Identifying which K-12 English Learners (ELs) should receive special education services has historically been challenging and fraught with error. Educators are commonly puzzled as to whether an EL student’s academic difficulties are the result of insufficient academic English language, inappropriate instruction, or an intrinsic learning disability. This article examines the influence of a university–district partnership designed to prepare bilingual/bicultural special educators with specific skills and knowledge in disentangling language difference from disability. A unique aspect of the program was that these “BiSped” educators were mostly bilingual, bicultural paraprofessionals in their schools. This feature of the program recognized the unique position that these educators already held as cultural brokers, translators, and caring adults. Distributed leadership, embedded reform, and transformative practices serve as the conceptual framework for this case study. Based on the diverse sources used in the case of one sample district, BiSped educators positively influenced the academic success of ELs. Their practices reinforced effective approaches used in the case district. They became valued team members and resources within the school system and contributed in concrete ways. BiSped educators bridged systems that often act in isolation. Corresponding whole-school professional development further created a culture of collaboration across English Language and special education programs.

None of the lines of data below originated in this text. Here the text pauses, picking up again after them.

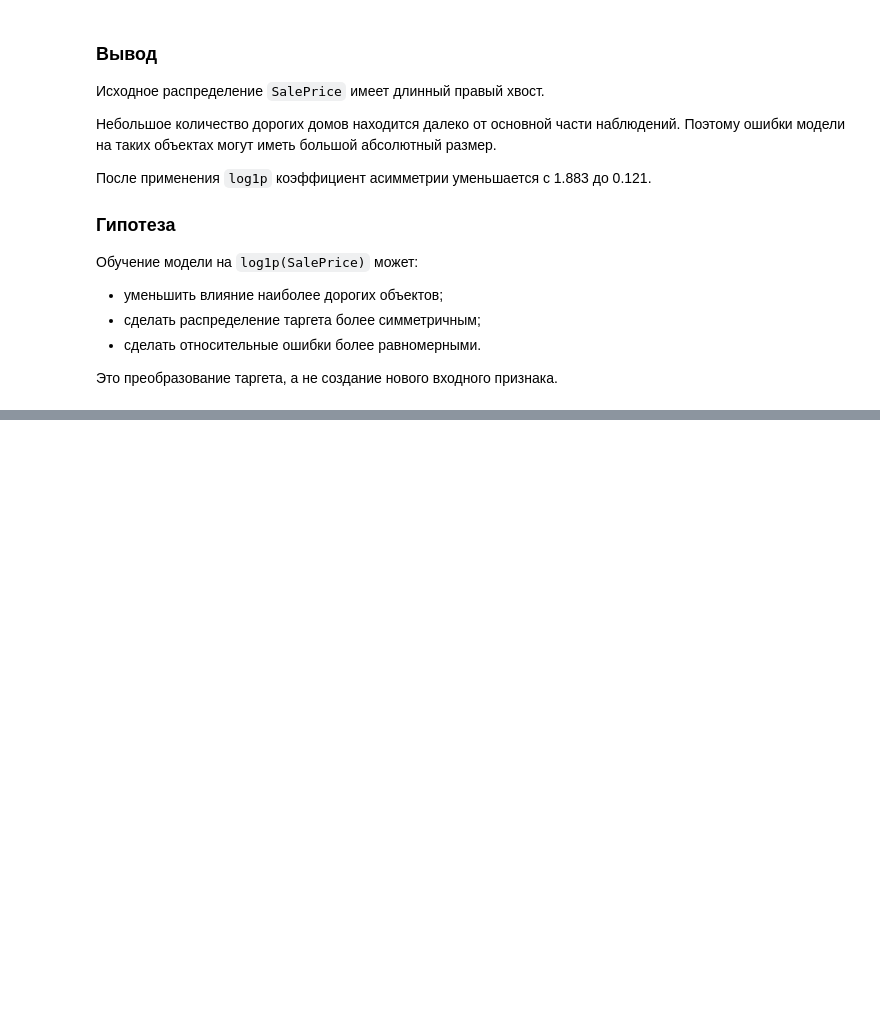
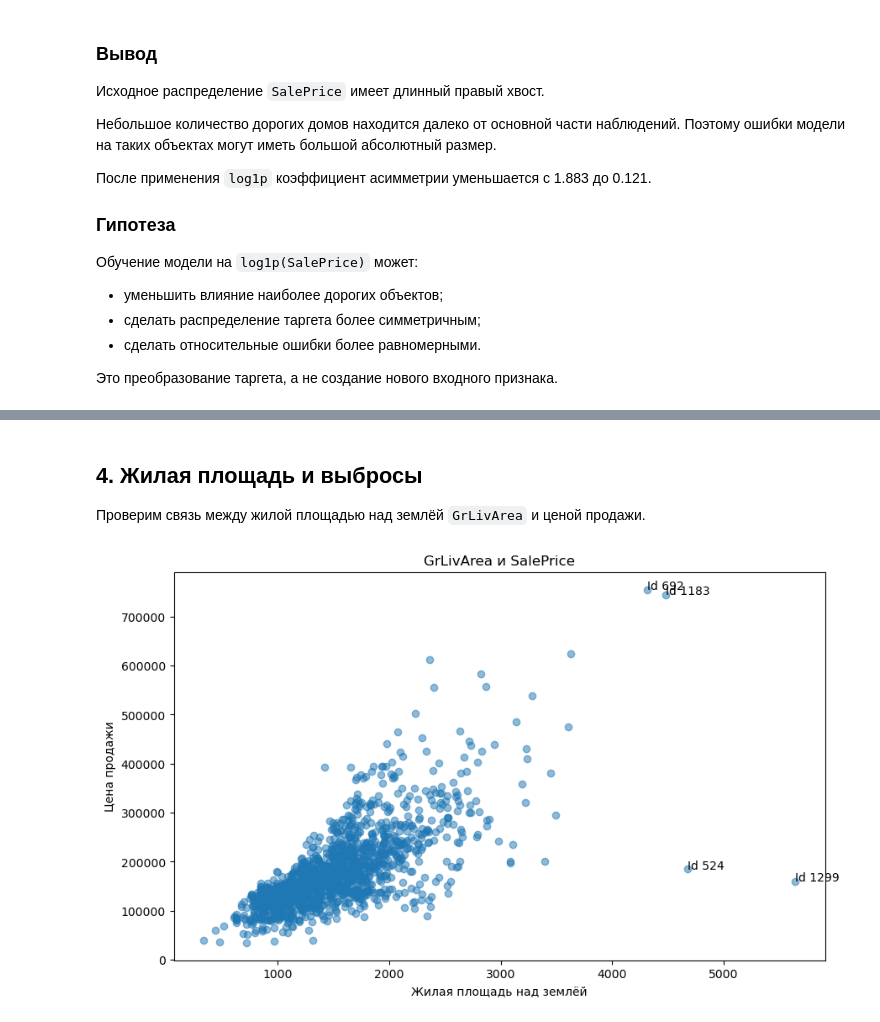
Before and after one commit to Yuzef/house_pricing, a Jupyter notebook: EDA_and_Feature_eng_exploration.ipynb, the cells around one changed output, grey strips where cells are left out. Cells and saved outputs as stored; diff of their text form; code cells hidden in the pictures; blank space fills up the shorter version.

```diff
--- a/EDA_and_Feature_eng_exploration.ipynb
+++ b/EDA_and_Feature_eng_exploration.ipynb
@@ -1685,0 +1903,47 @@ plt.show()
+# %% [markdown]
+## 4. Жилая площадь и выбросы
+
+Проверим связь между жилой площадью над землёй `GrLivArea`
+и ценой продажи.
+# %%
+plt.figure(
+    figsize=(10, 6)
+)
+
+plt.scatter(
+    df["GrLivArea"],
+    df["SalePrice"],
+    alpha=0.5,
+)
+
+large_houses = df.loc[
+    df["GrLivArea"] > 4000
+]
+
+for _, row in large_houses.iterrows():
+    plt.annotate(
+        f'Id {row["Id"]}',
+        (
+            row["GrLivArea"], # Координата x
+            row["SalePrice"], # Координата y
+        ),
+    )
+
+plt.title(
+    "GrLivArea и SalePrice"
+)
+plt.xlabel(
+    "Жилая площадь над землёй"
+)
+plt.ylabel(
+    "Цена продажи"
+)
+
+plt.ticklabel_format(
+    style="plain",
+    axis="y",
+)
+
+plt.show()
+# %% [output]
+[figure, added]
```
Also changed, not shown: parts of 32 cells of this notebook.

Brown, Julie Esparza and Campbell Ault, Phyllis
"Disentangling Language Differences from Disability: A Case Study of District-Preservice Collaboration,"

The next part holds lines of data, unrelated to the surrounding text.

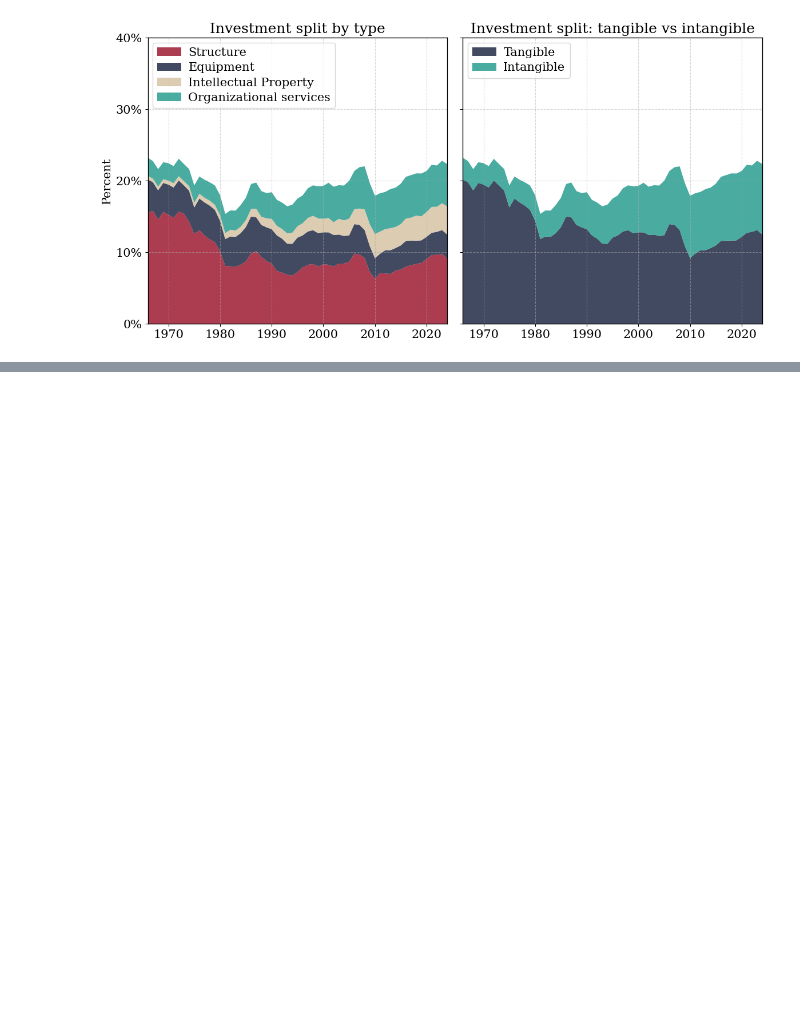
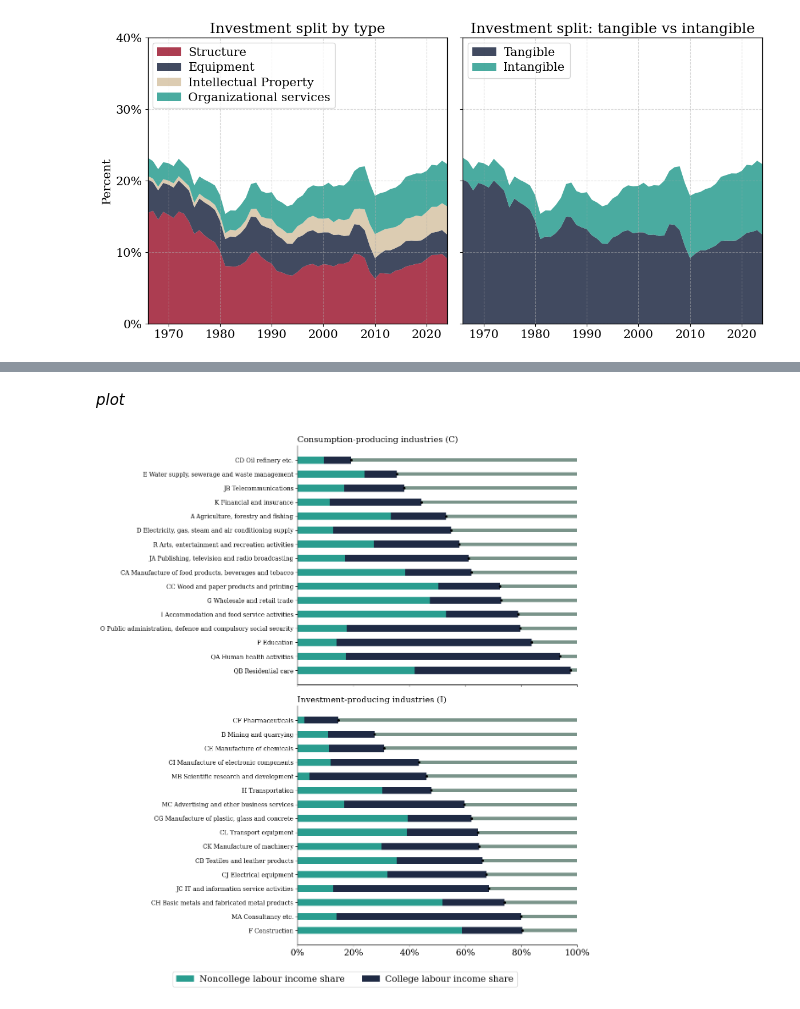
Before and after one commit to cfn368/ba_capinc, a Jupyter notebook: 4_expenditure_s.ipynb, the cells around one changed output, grey strips where cells are left out. Cells and saved outputs as stored; diff of their text form; code cells hidden in the pictures; blank space fills up the shorter version.

```diff
--- a/4_expenditure_s.ipynb
+++ b/4_expenditure_s.ipynb
@@ -188,7 +191,7 @@ IO_GDP['final_use'] = (IO_GDP['C'] + IO_GDP['G'] + IO_GDP['intan'] + IO_GDP['tan
 IO_GDP['final_use_share'] = IO_GDP['final_use'] / IO_GDP['GDP_cp'] * 100
 
 # 5. print all for a specific year
-year = 1980
+year = 2024
 # cols = ['parent','C_share','intan_share','tan_share','X_share', 'M_share']
 cols = ['parent','C_share','intan_share','tan_share','NX_share','final_use_share']
 
@@ -339,0 +556,77 @@ plt.show()
+# %%
+# 2. set up mapping
+df_final['code'] = df_final['BRANCHE'].str.split(' ').str[0]
+
+# 3. C or I type
+IO_parent_year['type'] = np.where(IO_parent_year['parent'].isin(top_C), 'C', 'I')
+
+# 4. map to type
+df_final['type'] = df_final['code'].map(IO_parent_year.set_index('parent')['type'])
+# %% [markdown]
+*plot*
+# %%
+year  = 2024
+d = df_final.loc[df_final["TID"] == year].copy()
+
+# split blocks
+cons = d.loc[d["type"] == "C"].copy()
+inv  = d.loc[d["type"] == "I"].copy()
+
+cons = cons.sort_values("labor_share", ascending=False)
+inv  = inv.sort_values("labor_share", ascending=False)
+
+# colours (change if you want)
+c_col = "#1F2A44"   # college
+c_non = "#2A9D8F"   # noncollege
+c_cap = "#7a948a"   # residual to 100
+
+# fig
+fig, axes = plt.subplots(2, 1, figsize=(12, 14), sharex=True)
+
+for ax, block, ttl in [
+    (axes[0], cons, "Consumption-producing industries (C)"),
+    (axes[1], inv,  "Investment-producing industries (I)"),
+]:
+    y = np.arange(len(block))
+
+    noncol = block["LS_noncol"].to_numpy()
+    col    = block["LS_college"].to_numpy()
+    lab    = block["labor_share"].to_numpy()
+    cap    = 100.0 - lab
+
+    # stacked bars: noncollege + college + residual (capital share)
+    ax.barh(y, noncol, color=c_non,
+            edgecolor="none", height=0.5,
+            label="Noncollege labour income share")
+
+    ax.barh(y, col, left=noncol, color=c_col,
+            edgecolor="none", height=0.5,
+            label="College labour income share")
+
+    ax.barh(y, cap, left=lab, color=c_cap, edgecolor="none", height=0.24)
+
+    # dot at total labour share
+    ax.scatter(lab, y, s=10, color="k", zorder=3)
+
+    ax.set_yticks(y)
+    ax.set_yticklabels(block["BRANCHE"], fontsize=10)
+    ax.set_xlim(0, 100)
+    ax.set_xticks(np.arange(0, 101, 20))
+    ax.set_xticklabels([f"{v:d}%" for v in range(0, 101, 20)])
+
+    for spine in ["top", "right"]:
+        ax.spines[spine].set_visible(False)
+
+    ax.set_title(ttl, loc="left", fontsize=14)
+
+# one legend for the whole figure (only the two labour components)
+handles, labels = axes[0].get_legend_handles_labels()
+fig.legend(
+    handles[:2], labels[:2], loc="lower center",
+    ncol=2, frameon=True, bbox_to_anchor=(0.5, 0.02))
+
+# fig.suptitle(f"Labour share split by education, {year}", y=0.995)
+plt.tight_layout(rect=(0, 0.06, 1, 0.97))
+plt.show()
+# %% [output]
+[figure, added]
```
Also changed, not shown: parts of 19 cells of this notebook.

Journal of Multilingual Education Research: Vol. 6, Article 7.
Available at: https://research.library.fordham.edu/jmer/vol6/iss1/7